Our day started with a lovely breakfast at Ananda before heading out on the bus to the Glass House on the Ganges. We were honored to experience a Ganga Puga, which is a sacred ritual to ask the river for purification and protection. The spiritual leader offered each of us a sacred thread to wear around our wrist as a symbol of protection and a way to commemorate the moment. We enjoyed a cup of tea in the Glass House and then headed out to visit a water project funded through Earth Month candle proceeds.
The water project was in a small village outside Rishikesh and was funded by Save the Childhood Foundation – the organization we met on our first day. The project is being done at a school of over 100 children that previously needed to haul their own drinking water on a 1.2 mile walk to their remote school at the base of a rocky path.

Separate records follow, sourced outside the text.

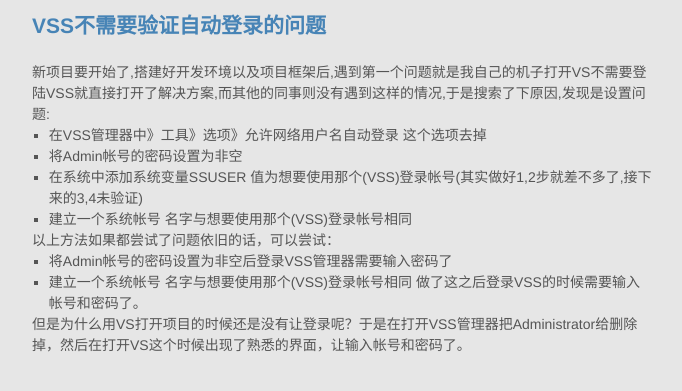
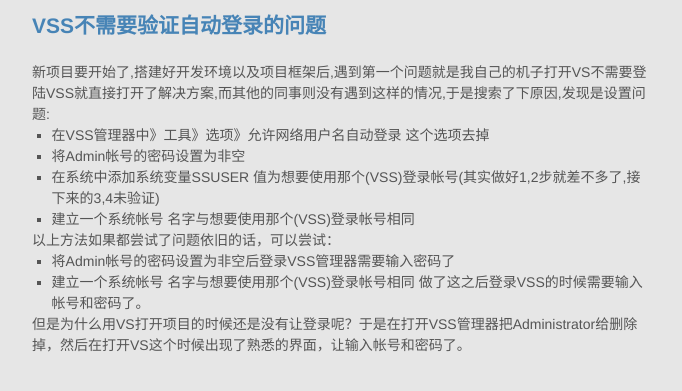
Before and after one commit to aNd1coder/and1coder.github.com, a Jekyll site: the page built from _posts/2010-12-31-VSS不需要验证自动登录的问题.md, in a window 1280 px wide. Shown: the top 391 px of the page, without its empty margins (298-980 px from the left). Built offline with Jekyll 4.4.1, drawn with Linux system fonts in a browser that asks for light colours; Markdown is read by kramdown in place of the engine named in the settings.

Commit message:
调整样式

```diff
--- a/public/css/app.css
+++ b/public/css/app.css
@@ -3,7 +3,7 @@
 body, h1, h2, h3, h4, h5, h6, hr, p, blockquote, dl, dt, dd, ul, ol, li, pre, form, fieldset, legend, button, input, textarea, th, td { margin: 0; padding: 0; vertical-align: baseline; }
 img { max-width: 100%; border: 0 none; }
 i, em { font-style: normal; }
-ol, ul { margin-left: 1.2em; list-style: square; }
+ol, ul { margin-left: 1.4em; list-style: square; }
 input, select, h1, h2, h3, h4, h5, h6 { font-size: 100%; }
 table { border-collapse: collapse; border-spacing: 0; }
 a { text-decoration: none; color: #4183c4; }
```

They now have a 2,000 liter water tank fed by a small stream up the mountain. Another tank and toilets will be installed so that the school has sanitation and the kitchen has water available for cooking and cleaning. In these small remote villages water is power, so it’s actually a very delicate endeavor to support a water project like this. For this reason, we were not able to take pictures and don’t have any photos to share at this time, but expect to have some at a later date to show everyone this wonderful project. The project is so new, that today was actually the first day the children enjoyed clean water from the new water tank.
The group was overjoyed to see these children’s happy faces. They greeted us by saying “Good Morning teacher” and smiling in a sort of bashful manner. These children had rarely, if ever seen foreigners so the chance to visit them was truly a privilege for us. It was such a wonderful opportunity to see firsthand the results of Earth Month and a Greengrants/Save the Childhood Foundation project.
Next we headed back to the Glass House for a beautiful lunch and sweeping views of the Ganges. Some from our group even took a cleansing dip in the river after lunch. What an experience to see our group immerse themselves in what the Hindu religion considers the holiest of rivers.
On the way back to Ananda we got a dose of the quintessential Indian experience. We were held up in traffic for over an hour due to a landslide on the mountain. We watched and waited as cars lined up and crews shoveled away the fallen debris. The group remained in good spirits, making jokes and feeling as though an incident like this only makes our India experience more authentic. According to Tom Petrillo, “we’re a bus full of flexible people.”
With our idle time we had an imprompu Ayurvedic nutrition lesson with Marc on the bus which was enjoyed by all.
Today was the most important day of our trip and the reason we came to India. We were able to see a water project that resulted from Aveda’s Earth Month fundraising and the dedication of our trip winners. The children’s faces made everything worthwhile – even a landslide couldn’t crush all the joy we were filled with from this day.
*Technology is not being our friend tonight and is not allowing us to upload photos. We’ll try to post them tomorrow and cross our fingers that our internet connection is better!